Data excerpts

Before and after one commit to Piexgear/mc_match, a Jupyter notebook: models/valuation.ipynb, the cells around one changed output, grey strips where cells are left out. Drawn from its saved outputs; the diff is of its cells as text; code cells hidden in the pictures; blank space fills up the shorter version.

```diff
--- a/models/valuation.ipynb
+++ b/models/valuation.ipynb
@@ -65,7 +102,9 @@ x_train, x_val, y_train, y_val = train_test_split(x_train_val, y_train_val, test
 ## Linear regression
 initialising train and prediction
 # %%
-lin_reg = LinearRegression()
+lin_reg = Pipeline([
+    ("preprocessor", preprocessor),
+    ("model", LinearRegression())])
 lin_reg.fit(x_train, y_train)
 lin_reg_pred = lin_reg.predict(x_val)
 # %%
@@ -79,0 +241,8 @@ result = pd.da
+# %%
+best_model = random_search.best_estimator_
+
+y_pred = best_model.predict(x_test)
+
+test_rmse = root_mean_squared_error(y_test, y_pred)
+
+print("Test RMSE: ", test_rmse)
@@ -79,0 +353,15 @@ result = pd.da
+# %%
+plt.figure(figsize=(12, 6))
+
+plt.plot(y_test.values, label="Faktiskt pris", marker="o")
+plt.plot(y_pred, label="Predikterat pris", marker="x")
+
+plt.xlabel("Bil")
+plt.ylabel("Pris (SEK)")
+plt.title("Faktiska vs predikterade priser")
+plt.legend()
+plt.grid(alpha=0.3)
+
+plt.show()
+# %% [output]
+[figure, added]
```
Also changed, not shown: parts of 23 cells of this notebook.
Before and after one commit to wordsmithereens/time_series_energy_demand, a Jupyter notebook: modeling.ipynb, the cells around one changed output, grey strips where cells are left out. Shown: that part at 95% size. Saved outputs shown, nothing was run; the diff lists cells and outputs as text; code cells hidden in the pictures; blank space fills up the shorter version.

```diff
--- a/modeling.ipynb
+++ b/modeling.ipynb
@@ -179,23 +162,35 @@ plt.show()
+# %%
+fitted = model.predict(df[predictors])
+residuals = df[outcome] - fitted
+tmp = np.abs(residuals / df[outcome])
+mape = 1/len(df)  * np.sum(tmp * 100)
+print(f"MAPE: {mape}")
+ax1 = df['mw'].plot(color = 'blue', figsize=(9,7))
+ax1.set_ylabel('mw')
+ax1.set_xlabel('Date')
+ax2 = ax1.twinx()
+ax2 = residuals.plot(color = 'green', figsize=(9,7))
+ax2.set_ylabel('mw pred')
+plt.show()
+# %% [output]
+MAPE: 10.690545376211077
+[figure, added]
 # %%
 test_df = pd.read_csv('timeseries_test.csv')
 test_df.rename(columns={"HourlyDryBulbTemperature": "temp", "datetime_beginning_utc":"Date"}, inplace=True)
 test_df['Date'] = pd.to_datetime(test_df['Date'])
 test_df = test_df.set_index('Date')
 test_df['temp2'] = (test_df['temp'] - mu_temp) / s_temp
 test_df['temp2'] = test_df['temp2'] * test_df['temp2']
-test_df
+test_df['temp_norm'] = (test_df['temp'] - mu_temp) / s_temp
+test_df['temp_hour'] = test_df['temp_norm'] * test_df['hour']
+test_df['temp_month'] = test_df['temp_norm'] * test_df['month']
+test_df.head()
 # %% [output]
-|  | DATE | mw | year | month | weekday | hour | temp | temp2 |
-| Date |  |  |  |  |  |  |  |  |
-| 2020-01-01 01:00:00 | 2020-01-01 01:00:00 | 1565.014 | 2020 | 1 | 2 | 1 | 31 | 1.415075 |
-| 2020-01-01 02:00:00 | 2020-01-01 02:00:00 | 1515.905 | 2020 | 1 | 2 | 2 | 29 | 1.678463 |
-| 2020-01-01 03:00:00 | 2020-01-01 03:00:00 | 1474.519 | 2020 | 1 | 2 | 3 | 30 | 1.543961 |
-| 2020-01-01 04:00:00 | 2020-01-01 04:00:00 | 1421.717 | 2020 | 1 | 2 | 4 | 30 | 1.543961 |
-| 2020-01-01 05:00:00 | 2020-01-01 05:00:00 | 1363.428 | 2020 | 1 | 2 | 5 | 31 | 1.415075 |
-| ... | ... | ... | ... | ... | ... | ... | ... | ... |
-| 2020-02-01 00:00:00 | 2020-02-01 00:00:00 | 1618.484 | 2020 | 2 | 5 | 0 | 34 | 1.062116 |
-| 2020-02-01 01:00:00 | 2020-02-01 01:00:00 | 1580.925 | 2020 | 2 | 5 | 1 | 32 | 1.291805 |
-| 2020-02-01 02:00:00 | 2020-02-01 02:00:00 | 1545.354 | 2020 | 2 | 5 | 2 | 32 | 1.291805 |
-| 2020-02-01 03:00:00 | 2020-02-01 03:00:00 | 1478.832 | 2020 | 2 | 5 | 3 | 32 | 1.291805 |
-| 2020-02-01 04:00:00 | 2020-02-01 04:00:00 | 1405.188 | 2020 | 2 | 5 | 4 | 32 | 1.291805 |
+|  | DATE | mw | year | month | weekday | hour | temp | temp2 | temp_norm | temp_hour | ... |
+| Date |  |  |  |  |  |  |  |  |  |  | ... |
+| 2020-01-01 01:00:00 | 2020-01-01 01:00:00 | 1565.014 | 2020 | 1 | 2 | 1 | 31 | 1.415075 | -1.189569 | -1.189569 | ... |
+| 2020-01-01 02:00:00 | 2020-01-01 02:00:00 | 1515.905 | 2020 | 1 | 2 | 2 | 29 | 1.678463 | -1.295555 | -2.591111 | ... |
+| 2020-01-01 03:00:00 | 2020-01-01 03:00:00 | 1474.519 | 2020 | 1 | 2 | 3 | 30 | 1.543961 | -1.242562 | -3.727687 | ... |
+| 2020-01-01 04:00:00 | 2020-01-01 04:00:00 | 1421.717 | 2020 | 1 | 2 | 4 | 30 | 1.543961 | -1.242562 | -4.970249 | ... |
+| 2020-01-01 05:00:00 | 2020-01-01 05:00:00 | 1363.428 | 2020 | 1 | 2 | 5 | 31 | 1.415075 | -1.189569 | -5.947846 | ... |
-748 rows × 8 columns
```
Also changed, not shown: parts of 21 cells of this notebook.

__REQUIREMENT__: Nothing but a number should be given: how many lines in the records hold the word "marker".

__SOLUTION FOR THIS EXERCISE__: 2